Date of Graduation


Document Type


Degree Type



Statler College of Engineering and Mineral Resources


Mechanical and Aerospace Engineering

Committee Chair

Nathan Weiland.
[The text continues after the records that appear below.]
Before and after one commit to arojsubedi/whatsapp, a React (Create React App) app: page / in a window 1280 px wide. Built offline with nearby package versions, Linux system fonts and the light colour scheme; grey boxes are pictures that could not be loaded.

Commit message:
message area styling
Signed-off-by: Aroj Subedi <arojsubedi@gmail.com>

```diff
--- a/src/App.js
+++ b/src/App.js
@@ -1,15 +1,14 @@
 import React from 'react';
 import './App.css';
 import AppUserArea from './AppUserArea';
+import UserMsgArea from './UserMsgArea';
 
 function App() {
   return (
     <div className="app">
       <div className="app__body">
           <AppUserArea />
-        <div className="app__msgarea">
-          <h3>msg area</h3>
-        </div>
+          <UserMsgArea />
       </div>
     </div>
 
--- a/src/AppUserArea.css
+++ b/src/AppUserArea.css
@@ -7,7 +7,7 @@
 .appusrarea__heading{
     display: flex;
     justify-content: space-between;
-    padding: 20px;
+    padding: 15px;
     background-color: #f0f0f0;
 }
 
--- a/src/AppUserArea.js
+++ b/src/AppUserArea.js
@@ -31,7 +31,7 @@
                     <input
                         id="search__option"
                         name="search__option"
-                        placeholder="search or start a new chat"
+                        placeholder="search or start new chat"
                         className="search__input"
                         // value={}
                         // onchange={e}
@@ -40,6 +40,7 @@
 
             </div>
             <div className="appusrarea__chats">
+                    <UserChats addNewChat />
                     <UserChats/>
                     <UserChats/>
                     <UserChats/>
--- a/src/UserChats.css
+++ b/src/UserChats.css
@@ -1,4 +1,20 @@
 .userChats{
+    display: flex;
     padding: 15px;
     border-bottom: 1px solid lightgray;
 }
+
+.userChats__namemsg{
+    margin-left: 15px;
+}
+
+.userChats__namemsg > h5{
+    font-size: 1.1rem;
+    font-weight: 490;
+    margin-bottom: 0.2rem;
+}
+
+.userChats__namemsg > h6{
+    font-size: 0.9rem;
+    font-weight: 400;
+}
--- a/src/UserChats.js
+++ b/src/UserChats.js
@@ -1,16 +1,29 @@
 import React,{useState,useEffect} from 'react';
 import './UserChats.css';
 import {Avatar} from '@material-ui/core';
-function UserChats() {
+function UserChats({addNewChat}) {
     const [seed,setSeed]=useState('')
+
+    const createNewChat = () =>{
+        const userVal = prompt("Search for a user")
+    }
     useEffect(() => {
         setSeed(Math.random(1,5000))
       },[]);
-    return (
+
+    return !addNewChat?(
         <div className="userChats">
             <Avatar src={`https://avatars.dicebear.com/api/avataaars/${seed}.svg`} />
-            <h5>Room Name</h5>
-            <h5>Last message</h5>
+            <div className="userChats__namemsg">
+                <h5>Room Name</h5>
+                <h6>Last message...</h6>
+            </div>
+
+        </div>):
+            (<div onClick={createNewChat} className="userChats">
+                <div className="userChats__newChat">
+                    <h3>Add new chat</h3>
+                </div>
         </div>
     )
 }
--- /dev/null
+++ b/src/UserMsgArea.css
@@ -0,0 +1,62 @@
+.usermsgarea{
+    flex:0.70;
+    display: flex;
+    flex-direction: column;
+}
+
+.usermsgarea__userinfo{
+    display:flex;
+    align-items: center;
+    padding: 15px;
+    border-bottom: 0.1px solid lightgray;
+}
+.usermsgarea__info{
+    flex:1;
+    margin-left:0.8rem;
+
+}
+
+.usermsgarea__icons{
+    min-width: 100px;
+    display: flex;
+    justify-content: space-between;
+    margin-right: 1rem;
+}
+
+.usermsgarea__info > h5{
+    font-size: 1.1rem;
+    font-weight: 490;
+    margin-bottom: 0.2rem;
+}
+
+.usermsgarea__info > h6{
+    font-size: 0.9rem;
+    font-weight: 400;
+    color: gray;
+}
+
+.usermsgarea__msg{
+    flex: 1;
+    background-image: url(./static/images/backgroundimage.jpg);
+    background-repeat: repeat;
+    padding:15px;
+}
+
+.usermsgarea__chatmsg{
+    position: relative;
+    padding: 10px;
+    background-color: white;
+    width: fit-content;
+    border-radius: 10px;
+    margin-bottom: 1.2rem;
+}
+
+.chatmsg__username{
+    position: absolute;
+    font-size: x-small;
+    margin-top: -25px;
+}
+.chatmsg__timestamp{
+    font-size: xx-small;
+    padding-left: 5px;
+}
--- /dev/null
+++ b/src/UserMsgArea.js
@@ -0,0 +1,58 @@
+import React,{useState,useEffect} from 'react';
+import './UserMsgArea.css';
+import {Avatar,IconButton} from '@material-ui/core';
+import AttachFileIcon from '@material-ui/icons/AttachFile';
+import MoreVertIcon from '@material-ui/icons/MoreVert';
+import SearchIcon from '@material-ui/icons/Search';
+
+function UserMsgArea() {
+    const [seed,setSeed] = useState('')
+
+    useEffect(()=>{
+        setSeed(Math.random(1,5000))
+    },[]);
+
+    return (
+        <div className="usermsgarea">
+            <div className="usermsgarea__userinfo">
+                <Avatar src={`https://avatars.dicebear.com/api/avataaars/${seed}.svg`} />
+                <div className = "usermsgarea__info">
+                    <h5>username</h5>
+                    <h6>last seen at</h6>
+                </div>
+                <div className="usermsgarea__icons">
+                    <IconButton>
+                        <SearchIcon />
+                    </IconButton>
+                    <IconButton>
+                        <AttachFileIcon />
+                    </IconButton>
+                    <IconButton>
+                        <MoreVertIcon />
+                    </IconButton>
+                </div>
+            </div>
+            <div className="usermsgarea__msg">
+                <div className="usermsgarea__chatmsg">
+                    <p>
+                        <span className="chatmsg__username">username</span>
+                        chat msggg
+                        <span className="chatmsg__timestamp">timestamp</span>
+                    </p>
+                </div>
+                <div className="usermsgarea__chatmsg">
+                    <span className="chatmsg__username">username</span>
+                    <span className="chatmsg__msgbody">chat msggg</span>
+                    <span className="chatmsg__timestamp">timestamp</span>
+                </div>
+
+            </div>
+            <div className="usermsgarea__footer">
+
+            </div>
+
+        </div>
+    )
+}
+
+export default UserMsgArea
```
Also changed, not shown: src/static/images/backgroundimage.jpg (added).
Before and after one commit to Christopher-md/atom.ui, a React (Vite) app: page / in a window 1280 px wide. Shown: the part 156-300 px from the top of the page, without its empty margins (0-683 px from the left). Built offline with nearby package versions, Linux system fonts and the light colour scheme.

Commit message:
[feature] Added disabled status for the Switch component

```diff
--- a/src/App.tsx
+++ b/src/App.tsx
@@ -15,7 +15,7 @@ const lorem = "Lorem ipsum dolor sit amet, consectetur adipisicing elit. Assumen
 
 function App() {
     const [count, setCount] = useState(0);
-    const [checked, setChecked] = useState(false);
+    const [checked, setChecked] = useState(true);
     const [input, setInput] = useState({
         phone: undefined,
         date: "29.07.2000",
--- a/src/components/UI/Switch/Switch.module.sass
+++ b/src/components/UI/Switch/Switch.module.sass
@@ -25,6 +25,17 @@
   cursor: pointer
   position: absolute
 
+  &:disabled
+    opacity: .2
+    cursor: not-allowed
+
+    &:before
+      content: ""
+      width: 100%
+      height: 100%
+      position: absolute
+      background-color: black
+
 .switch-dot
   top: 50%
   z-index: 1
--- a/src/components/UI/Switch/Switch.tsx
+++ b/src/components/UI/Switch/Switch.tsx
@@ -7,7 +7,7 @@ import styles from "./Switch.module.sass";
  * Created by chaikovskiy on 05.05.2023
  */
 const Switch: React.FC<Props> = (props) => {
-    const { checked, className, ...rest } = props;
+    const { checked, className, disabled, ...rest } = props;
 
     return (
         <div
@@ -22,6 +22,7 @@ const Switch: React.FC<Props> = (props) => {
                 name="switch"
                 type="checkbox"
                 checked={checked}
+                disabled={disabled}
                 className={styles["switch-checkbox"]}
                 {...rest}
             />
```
Pyrolysis of biomass can produce several useful, renewable products: biochar for soil amendment and long-term carbon sequestration; tars for chemicals and biofuels; and syngas as an energy and biofuel production feedstock. The ability to predict the relative yields of gas, tar and char from the pyrolysis process of various biomasses will enable optimization of pyrolysis process for specific yield ratios. Component based kinetic and 1-D pyrolysis models are developed wherein the woody biomass is characterized by the mass percentage of its three primary components: cellulose, hemicellulose and lignin. Using dual stage mechanisms for primary component pyrolysis and tar cracking reactions, a kinetic model was built to simulate the pyrolysis of the biomass surrogate. The kinetic model was validated against published experimental data for experiments where thermal gradients and fluid flow could be neglected. This kinetic model was incorporated as a source term into a particle model which accounts for fluid flow through porous media. The particle model was validated against published and in-house experimental data for various biomass types. The kinetic model accurately predicts the yields of char, tar, and syngas as well as gas species concentrations to a lower degree of accuracy for biomass pyrolysis where particle sizes are small enough that the reaction is kinetically limited and sweep gas flows keep tar cracking to a minimum. The particle model predicts char, tar and syngas yields accurately provided sweep gas flow is high enough to minimize extra-particle tar cracking and heating rates are slow enough to keep the maximum temperature difference between the inside and outside of the particle less than 10°C. A criterion was developed to determine this maximum temperature difference. The particle model is able to predict gas species trends but fails to predict absolute values. These models can be incorporated into full multi-scale simulations of pyrolysis reactors, with the goal of optimizing various process variables for increasing specific product yields.